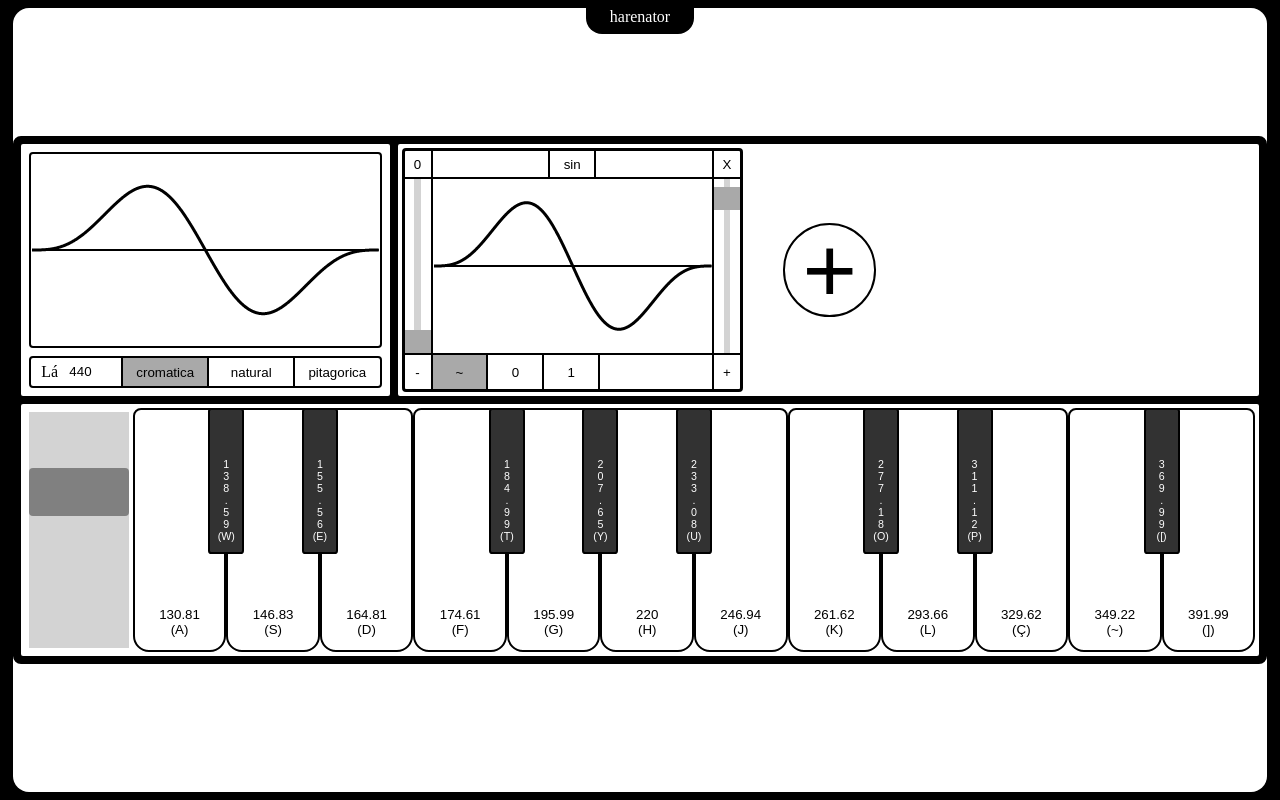
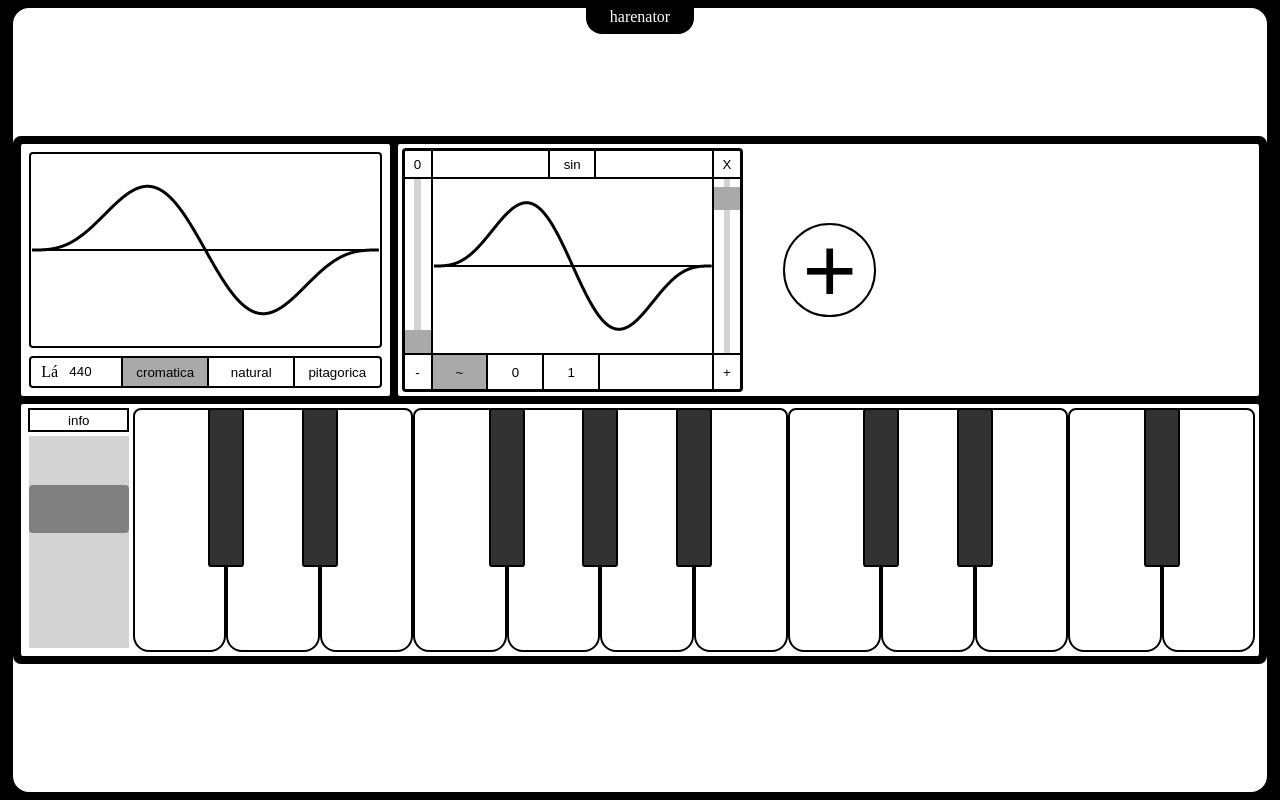
Before and after one commit to k-lila/react_synth, a React (Vite) app: page / in a window 1280 px wide. Built offline with nearby package versions, Linux system fonts and the light colour scheme.

Commit message:
botão info adicionado

```diff
--- a/src/components/blackpianokey/index.tsx
+++ b/src/components/blackpianokey/index.tsx
@@ -66,14 +66,26 @@ const PianoBlackKey = ({ ...props }: PianoKeyProps) => {
         onTouchEnd={handleKeyUp}
         className={keyboardkey?.pressed ? '--bg-blackkeypressed' : ''}
       >
-        <span>
-          {`${Math.floor((Math.ceil(props.frequency * 1000) / 1000) * 100) / 100}`
-            .split('')
-            .map((char, i) => (
-              <div key={i}>{char}</div>
-            ))}
-          <div>{`(${getKeyboardKey(keyboardkey ? keyboardkey.keycode : '')})`}</div>
-        </span>
+        {props.infonum === 0 ? null : (
+          <span>
+            {props.infonum === 3
+              ? `${Math.floor((Math.ceil(props.frequency * 1000) / 1000) * 100) / 100}`
+                  .split('')
+                  .map((char, i) => <div key={i}>{char}</div>)
+              : null}
+            <div style={{ marginTop: '5px' }}>
+              {props.natural
+                ? props.infonum == 1
+                  ? `${getKeyboardKey(keyboardkey ? keyboardkey.keycode : '')}`
+                  : props.flat
+                    ? 'b'
+                    : '#'
+                : props.infonum == 1
+                  ? `${getKeyboardKey(keyboardkey ? keyboardkey.keycode : '')}`
+                  : '#/b'}
+            </div>
+          </span>
+        )}
       </button>
     </PianoBlackKeyStyled>
   )
--- a/src/components/menu/index.tsx
+++ b/src/components/menu/index.tsx
@@ -11,9 +11,7 @@ const Menu = () => {
   return (
     <MenuStyled>
       <div className="input">
-        <label className="--bg-lightgray" htmlFor="reference">
-          {'Lá'}
-        </label>
+        <label htmlFor="reference">{'Lá'}</label>
         <input
           type="number"
           step={0.1}
--- a/src/components/pianokey/index.tsx
+++ b/src/components/pianokey/index.tsx
@@ -11,6 +11,9 @@ const PianoKey = ({ ...props }: PianoKeyProps) => {
   const { play, stop } = usePlayStop(props.wavedata, props.audioctx)
   const keyboardkey = useSelector((state: RootReducer) => state.keyboardkeys)
     .naturalkeys[props.id]
+
+  const notesA = ['Dó', 'Ré', 'Mi', 'Fá', 'Sol', 'Lá', 'Sí']
+  const notesB = ['C', 'D', 'E', 'F', 'G', 'A', 'B']
 
   const handleKeyDown = () => {
     if (!keyboardkey.pressed && keyboardkey.pressed != undefined) {
@@ -41,9 +44,18 @@ const PianoKey = ({ ...props }: PianoKeyProps) => {
       >
         <span>
           <div>
-            {Math.floor((Math.ceil(props.frequency * 1000) / 1000) * 100) / 100}
+            {props.infonum === 3
+              ? Math.floor((Math.ceil(props.frequency * 1000) / 1000) * 100) /
+                100
+              : null}
             <br />
-            {`(${getKeyboardKey(keyboardkey ? keyboardkey.keycode : '')})`}
+            {props.infonum === 0
+              ? null
+              : props.infonum === 1
+                ? `${getKeyboardKey(keyboardkey ? keyboardkey.keycode : '')}`
+                : props.infonum === 2
+                  ? notesA[props.id > 6 ? props.id - 7 : props.id]
+                  : notesB[props.id > 6 ? props.id - 7 : props.id]}
           </div>
         </span>
       </button>
--- a/src/containers/pianokeyboard/index.tsx
+++ b/src/containers/pianokeyboard/index.tsx
@@ -4,14 +4,15 @@ import PianoKey from '../../components/pianokey'
 import useKeyboardQWERTY from '../../hooks/useKeyboardQWERTY'
 import useWindowSize from '../../hooks/useWindowsSize'
 import { KeyboardContainer, PianoKeyboardStyled } from './styles'
+import useInfoBtn from '../../hooks/useInfoBtn'
 
 const PianoKeyboard = ({ ...props }: PianoKeyboardProps) => {
   const { windowsize } = useWindowSize()
+  const { info, changeInfo } = useInfoBtn()
   useKeyboardQWERTY()
 
   const keyboardSize =
     windowsize.width < 600 ? 5 : windowsize.width >= 1024 ? 12 : 8
-
   const keyboard = []
   for (let i = 0; i < keyboardSize; i++) {
     keyboard.push(
@@ -21,10 +22,10 @@ const PianoKeyboard = ({ ...props }: PianoKeyboardProps) => {
         frequency={props.naturalfrequencies[i]}
         wavedata={props.naturalkeys[i]}
         audioctx={props.audioctx}
+        infonum={info}
       />
     )
   }
-
   const blackKeyboard =
     props.scale === 'pitagoric'
       ? null
@@ -41,6 +42,7 @@ const PianoKeyboard = ({ ...props }: PianoKeyboardProps) => {
                     audioctx={props.audioctx}
                     natural
                     flat
+                    infonum={info}
                   />
                   <PianoBlackKey
                     key={`11${i - 1}`}
@@ -49,6 +51,7 @@ const PianoKeyboard = ({ ...props }: PianoKeyboardProps) => {
                     wavedata={props.unnaturalkeys[i - 1][1]}
                     audioctx={props.audioctx}
                     natural
+                    infonum={info}
                   />
                 </div>
               )
@@ -70,6 +73,7 @@ const PianoKeyboard = ({ ...props }: PianoKeyboardProps) => {
                     frequency={props.unnaturalfrequencies[_i][0]}
                     wavedata={props.unnaturalkeys[_i][0]}
                     audioctx={props.audioctx}
+                    infonum={info}
                   />
                 )
               }
@@ -79,7 +83,15 @@ const PianoKeyboard = ({ ...props }: PianoKeyboardProps) => {
 
   return (
     <PianoKeyboardStyled>
-      <KeyboardVolume />
+      <div className="vol">
+        <button
+          onClick={changeInfo}
+          className={`${info === 0 ? '' : info === 1 ? '--bg-lightgray' : info == 2 ? '--bg-darkgray' : '--bg-darkergray'}`}
+        >
+          info
+        </button>
+        <KeyboardVolume />
+      </div>
       <KeyboardContainer $num={keyboard.length}>
         {keyboard}
         <div className="black-keys-container">{blackKeyboard}</div>
--- a/src/containers/pianokeyboard/styles.ts
+++ b/src/containers/pianokeyboard/styles.ts
@@ -11,6 +11,24 @@ export const PianoKeyboardStyled = styled.section`
   border-radius: 0.25em;
   grid-column: span 2;
   background-color: white;
+
+  .vol {
+    display: grid;
+    grid-template-rows: 10% 90%;
+    height: 100%;
+    button {
+      margin: 0 0.25em;
+      border: 2px solid black;
+      display: flex;
+      align-items: center;
+      justify-content: center;
+    }
+  }
+
+  @media screen and (max-height: 450px) {
+    font-size: 0.8em;
+  }
+
   @media screen and (max-width: 600px) {
     grid-column: span 1;
   }
@@ -31,7 +49,7 @@ export const KeyboardContainer = styled.div<{ $num: number }>`
     position: absolute;
     pointer-events: none;
     width: 100%;
-    height: 60%;
+    height: 65%;
     display: flex;
     justify-content: space-around;
     padding: 0 calc(100% / ${(props) => props.$num * 2});
--- /dev/null
+++ b/src/hooks/useInfoBtn.ts
@@ -0,0 +1,11 @@
+import { useState } from 'react'
+
+function useInfoBtn() {
+  const [info, setInfo] = useState(0)
+  const changeInfo = () => {
+    setInfo(info + 1 == 4 ? 0 : info + 1)
+  }
+  return { info, changeInfo }
+}
+
+export default useInfoBtn
--- a/src/styles.ts
+++ b/src/styles.ts
@@ -27,8 +27,17 @@ export const GlobalStyle = createGlobalStyle`
     visibility: hidden;
   }
 
+
+  .--bg-lightgray {
+    background-color: lightgray;
+  }
+
   .--bg-darkgray {
     background-color: darkgray;
+  }
+
+  .--bg-darkergray {
+    background-color: rgba(100, 100, 100);
   }
 
   .--bg-blackkeypressed {
--- a/src/types/propstypes.d.ts
+++ b/src/types/propstypes.d.ts
@@ -5,6 +5,7 @@ declare type PianoKeyProps = {
   audioctx: AudioContext
   natural?: boolean
   flat?: boolean
+  infonum: number
 }
 
 declare type PianoKeyboardProps = {
```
::::::::::
» **About this exercise**:
Please show every line of the material that contains the string "styles".

» **Written answer**:
 import { KeyboardContainer, PianoKeyboardStyled } from './styles'
--- a/src/containers/pianokeyboard/styles.ts
+++ b/src/containers/pianokeyboard/styles.ts
--- a/src/styles.ts
+++ b/src/styles.ts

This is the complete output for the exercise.